Nam was in a deep sleep on the stone bench when he heard an unfamiliar voice calling him.
At first he thought he was dreaming. When he finally opened his eyes he was startled to find someone kneeling on the grass before him.
Nam had been homeless for 2 weeks. Since leaving his family in their village west of Hanoi, he had mostly been alone as he wandered the streets looking for money or work.
He preferred to sleep during the day because at night he felt more vulnerable. On his very first night in the city, someone had tried to touch him while he slept in a drainpipe – a much older man who disappeared into the darkness when Nam woke up and yelled with fright.
The young woman sitting in front of him now looked kind and gentle. She was holding a box in her hands which Nam sensed was brimming with hot food. But his instincts warned him to be cautious. Nobody was kind without a reason.
That was the first moment that Nam met a social worker from Blue Dragon. And while he was broke, hungry and tired – a trifecta of misery – he still hesitated to accept this offer of food and a friendly smile.

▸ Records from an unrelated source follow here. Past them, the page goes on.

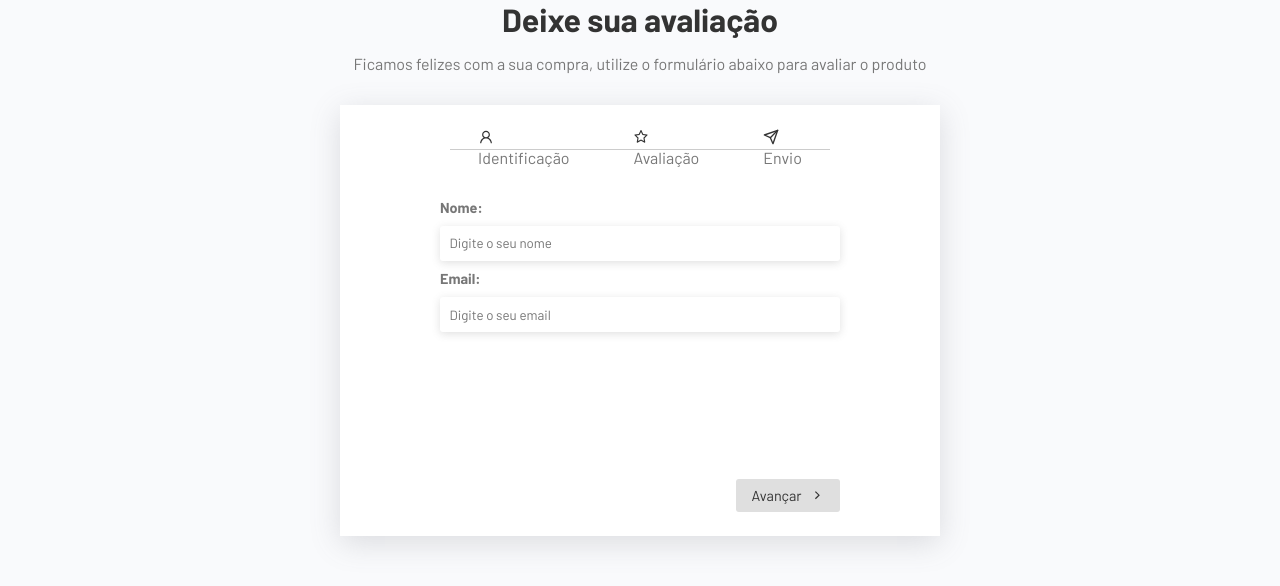
Repository: Bitroia/multistep_form_react
Page: / (app in multistep_form_react/)
The author's editor kept a copy of each file at every save. The page is drawn from the files as they stood at one save, then again after a run of saves.
The browser window is 1280 px wide. The pictures show the whole page.
The project was rebuilt for these pictures with package versions that can differ from the ones it lists, and the page was loaded fresh each time. Also part of the build but not shown: multistep_form_react/vite.config.js, multistep_form_react/src/components/ReviewForm.jsx, multistep_form_react/src/components/Thanks.jsx.

Above is the page before, as saved 2026-06-12 14:30:02.

After the next 2 saves:
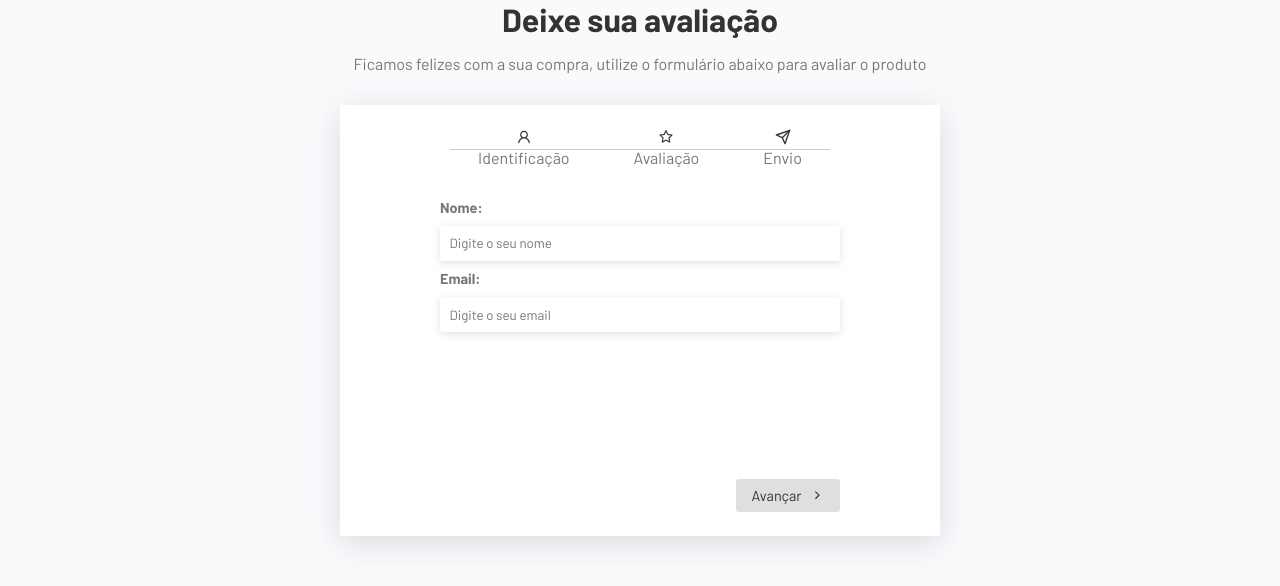
The 2 saves are shown as one change because they came seconds apart.
The last was saved 10 s later.
--- a/multistep_form_react/src/components/Steps.css
+++ b/multistep_form_react/src/components/Steps.css
@@ -17,4 +17,7 @@
     top: 20px;
 }
 
-/
+.step{
+    text-align: center;
+    background: ;
+}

Nam is like many of the kids we meet. Whether they are sleeping rough on the streets of the city or have called for help from a place of slavery, their first response is not always gratitude or relief. Most are frightened that they are about to be tricked and deceived – again.
Helping a young person escape danger or abuse begins by building trust. That may happen quickly, or it may take time. Nam didn’t leave the streets and accept a safe place to stay for months after that first meeting.
Social workers would head out to find him on the streets at night, bringing food and clothing and sometimes a comic book to read. They sat and chatted, sharing stories from their own lives and listening quietly when Nam opened up and told stories of his own.
In a way, the kids are no different to anyone else. Faced with danger and knowing they’re at risk, they protect themselves. They put up barriers to keep themselves safe. Sometimes they try to push away those who really care for them.
We all need someone we can trust. Healing never happens in isolation. To overcome grief, or hurt, or trauma, we need to know that there is someone who cares for us and understands what we’ve been through.
Nam is safe now. After he finally accepted that offer of a place to stay, he needed some months to catch up on sleep, exercise and healthy eating before he was ready to take his next steps.
He’s a bright kid – a young man, now, aged 19 – and nobody who meets him would ever guess the hardships he’s faced. He has a job and lives with some friends in a rented room. When he’s not at work, he’s listening to music or hanging out in the local cafe. Just like anyone else.
All he needed was time to build trust, know he was safe, and then the care to heal from his wounds.
Time and care. Just like we all need at some point in our lives.
Blue Dragon Children’s Foundation rescues kids in crisis. A donation of $10 or any amount will go toward the care of street kids like Nam. You can donate here.